§ **Brief**
For this exercise, reproduce the records exactly as they stand and do not carry any images over.

[Before and after images]
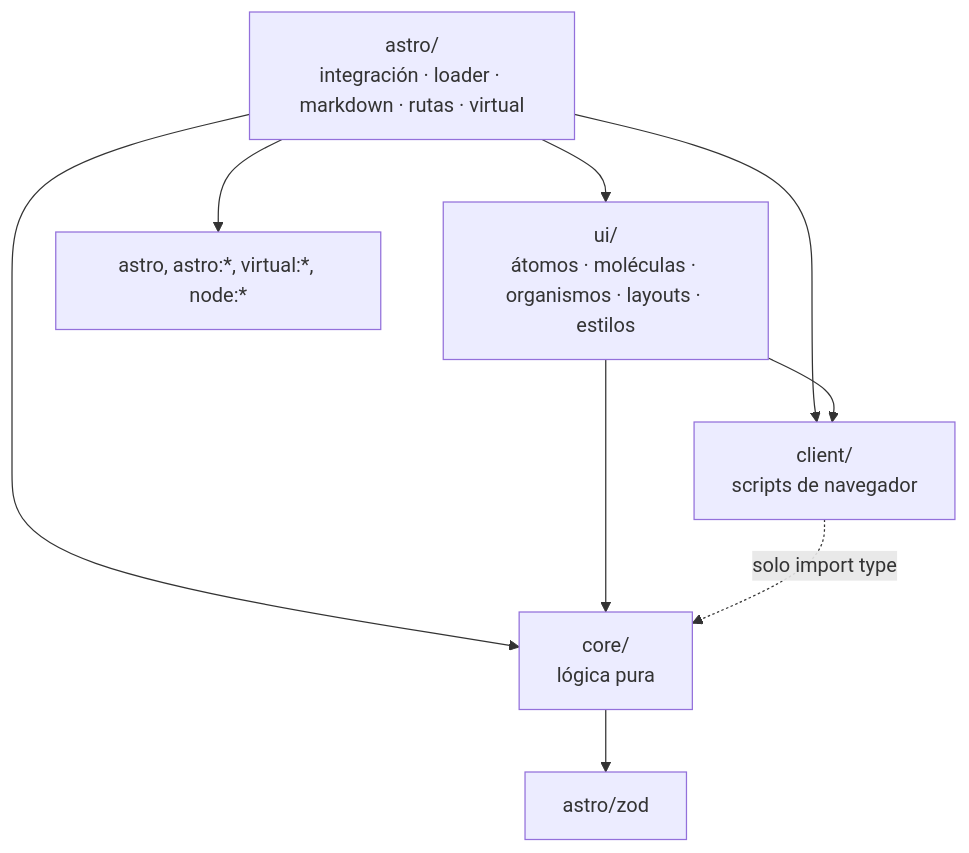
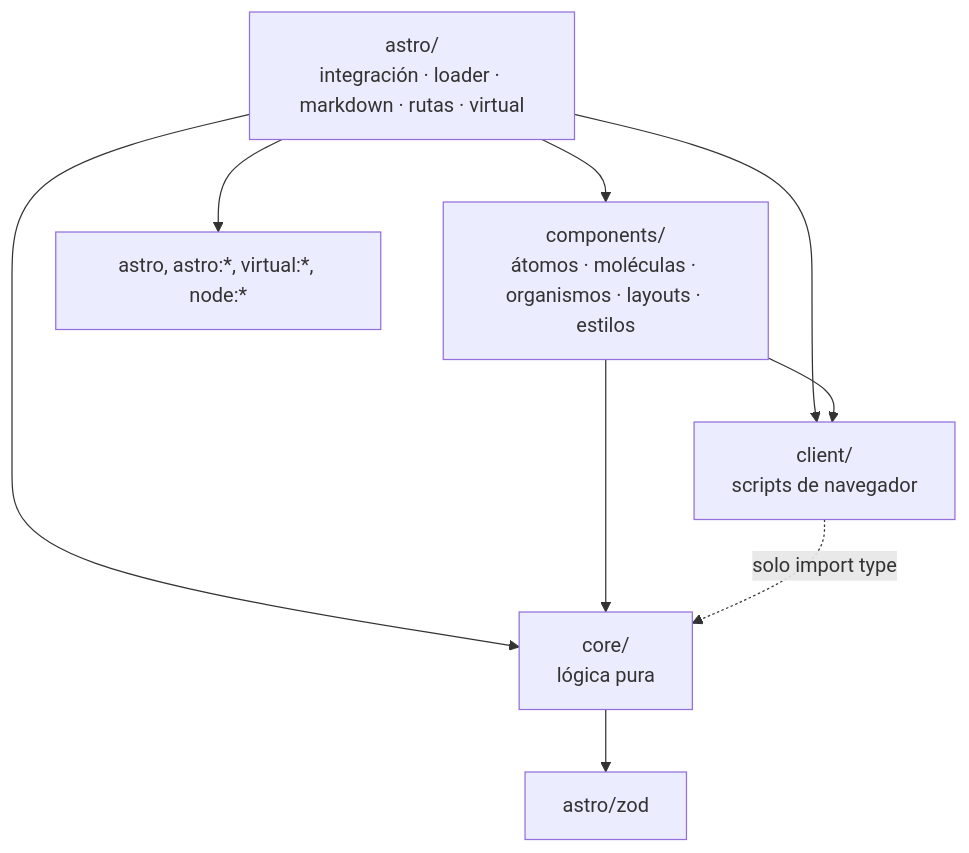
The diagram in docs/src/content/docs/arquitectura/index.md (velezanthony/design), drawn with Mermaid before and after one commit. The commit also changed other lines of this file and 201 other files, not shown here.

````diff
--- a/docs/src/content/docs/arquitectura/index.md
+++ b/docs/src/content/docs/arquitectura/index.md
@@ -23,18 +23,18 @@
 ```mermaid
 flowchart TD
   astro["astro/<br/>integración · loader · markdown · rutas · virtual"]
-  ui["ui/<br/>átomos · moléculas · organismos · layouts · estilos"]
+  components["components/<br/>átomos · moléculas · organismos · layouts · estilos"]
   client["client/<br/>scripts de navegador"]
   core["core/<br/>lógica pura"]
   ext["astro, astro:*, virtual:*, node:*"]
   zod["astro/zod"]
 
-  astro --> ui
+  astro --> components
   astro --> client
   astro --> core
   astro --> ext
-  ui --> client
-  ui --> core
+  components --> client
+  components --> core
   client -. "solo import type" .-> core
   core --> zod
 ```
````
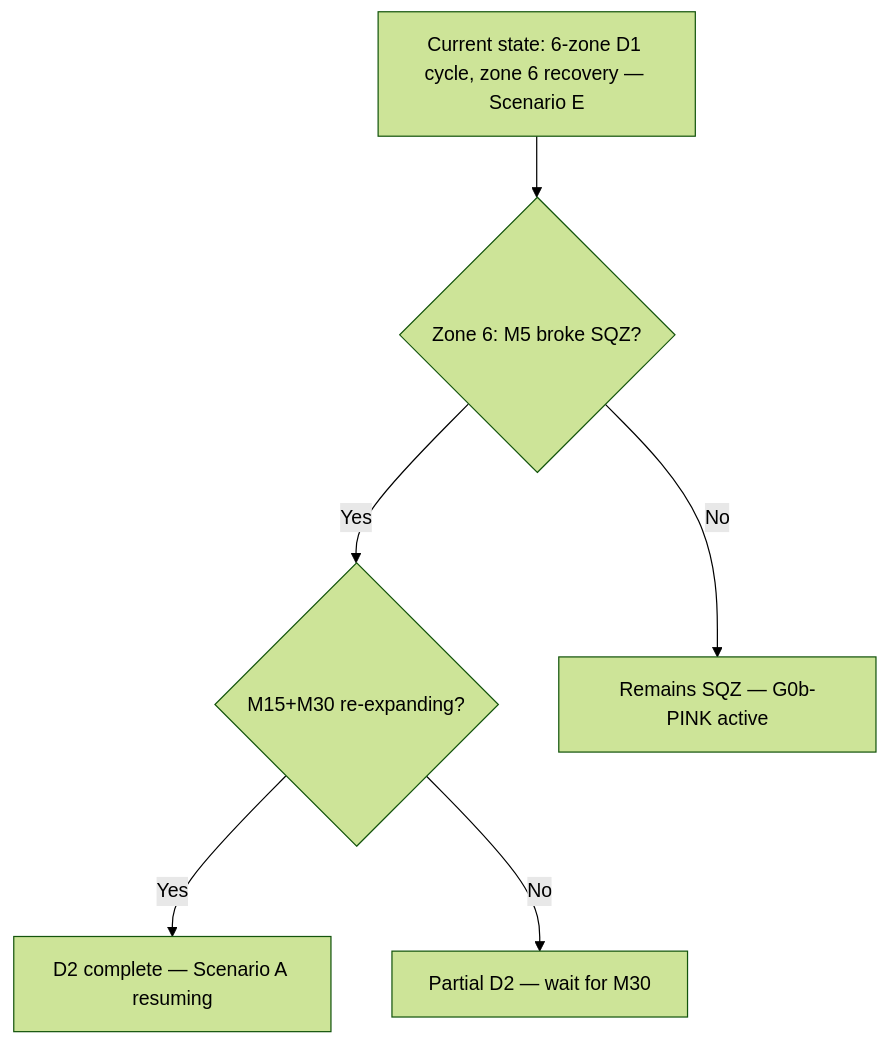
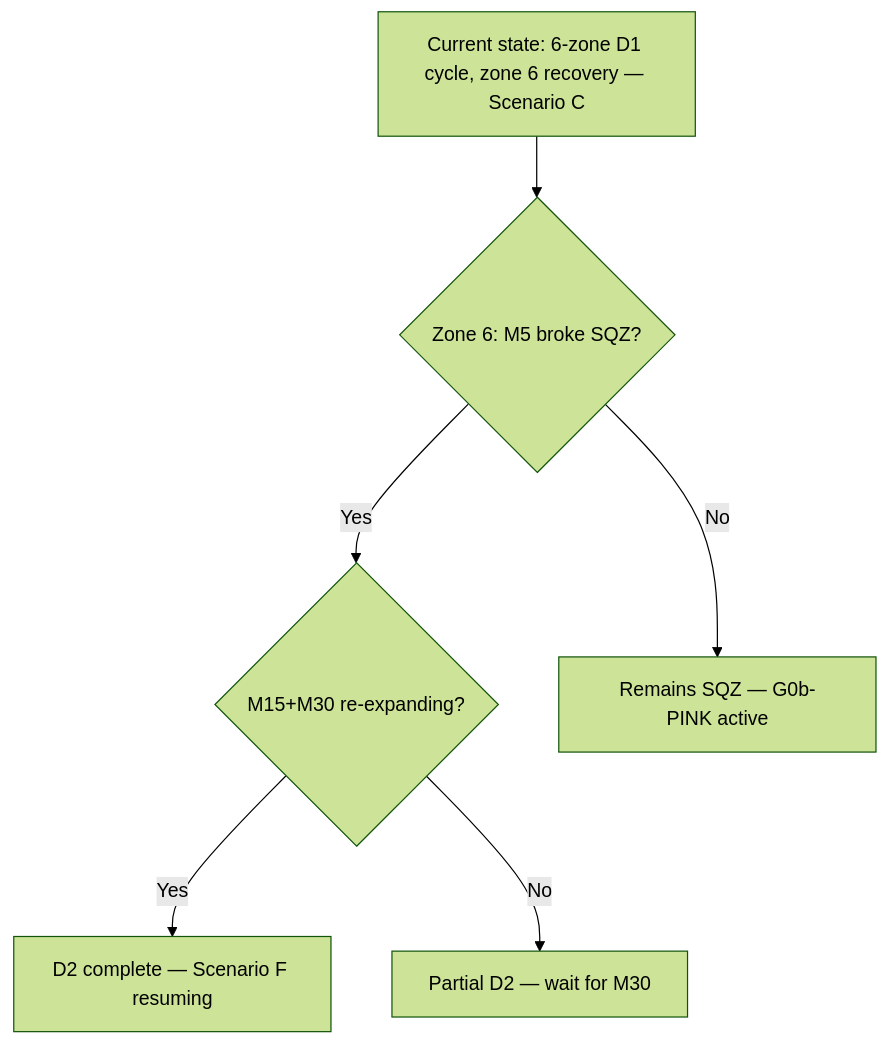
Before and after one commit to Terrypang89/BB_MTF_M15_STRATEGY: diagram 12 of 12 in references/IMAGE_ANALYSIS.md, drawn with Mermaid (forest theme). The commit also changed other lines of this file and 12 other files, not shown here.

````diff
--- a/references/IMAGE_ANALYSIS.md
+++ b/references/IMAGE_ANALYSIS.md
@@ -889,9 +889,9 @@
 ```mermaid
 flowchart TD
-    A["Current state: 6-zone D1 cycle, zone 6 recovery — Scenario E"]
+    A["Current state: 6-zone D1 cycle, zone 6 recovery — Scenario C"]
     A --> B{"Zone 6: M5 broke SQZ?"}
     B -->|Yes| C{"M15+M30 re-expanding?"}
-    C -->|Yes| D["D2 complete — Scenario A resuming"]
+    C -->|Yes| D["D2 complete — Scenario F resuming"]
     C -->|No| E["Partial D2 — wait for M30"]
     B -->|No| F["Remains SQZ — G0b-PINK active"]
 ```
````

§ **Answer section**
The diagram in docs/src/content/docs/arquitectura/index.md (velezanthony/design), drawn with Mermaid before and after one commit. The commit also changed other lines of this file and 201 other files, not shown here.

````diff
--- a/docs/src/content/docs/arquitectura/index.md
+++ b/docs/src/content/docs/arquitectura/index.md
@@ -23,18 +23,18 @@
 ```mermaid
 flowchart TD
   astro["astro/<br/>integración · loader · markdown · rutas · virtual"]
-  ui["ui/<br/>átomos · moléculas · organismos · layouts · estilos"]
+  components["components/<br/>átomos · moléculas · organismos · layouts · estilos"]
   client["client/<br/>scripts de navegador"]
   core["core/<br/>lógica pura"]
   ext["astro, astro:*, virtual:*, node:*"]
   zod["astro/zod"]
 
-  astro --> ui
+  astro --> components
   astro --> client
   astro --> core
   astro --> ext
-  ui --> client
-  ui --> core
+  components --> client
+  components --> core
   client -. "solo import type" .-> core
   core --> zod
 ```
````
Before and after one commit to Terrypang89/BB_MTF_M15_STRATEGY: diagram 12 of 12 in references/IMAGE_ANALYSIS.md, drawn with Mermaid (forest theme). The commit also changed other lines of this file and 12 other files, not shown here.

````diff
--- a/references/IMAGE_ANALYSIS.md
+++ b/references/IMAGE_ANALYSIS.md
@@ -889,9 +889,9 @@
 ```mermaid
 flowchart TD
-    A["Current state: 6-zone D1 cycle, zone 6 recovery — Scenario E"]
+    A["Current state: 6-zone D1 cycle, zone 6 recovery — Scenario C"]
     A --> B{"Zone 6: M5 broke SQZ?"}
     B -->|Yes| C{"M15+M30 re-expanding?"}
-    C -->|Yes| D["D2 complete — Scenario A resuming"]
+    C -->|Yes| D["D2 complete — Scenario F resuming"]
     C -->|No| E["Partial D2 — wait for M30"]
     B -->|No| F["Remains SQZ — G0b-PINK active"]
 ```
````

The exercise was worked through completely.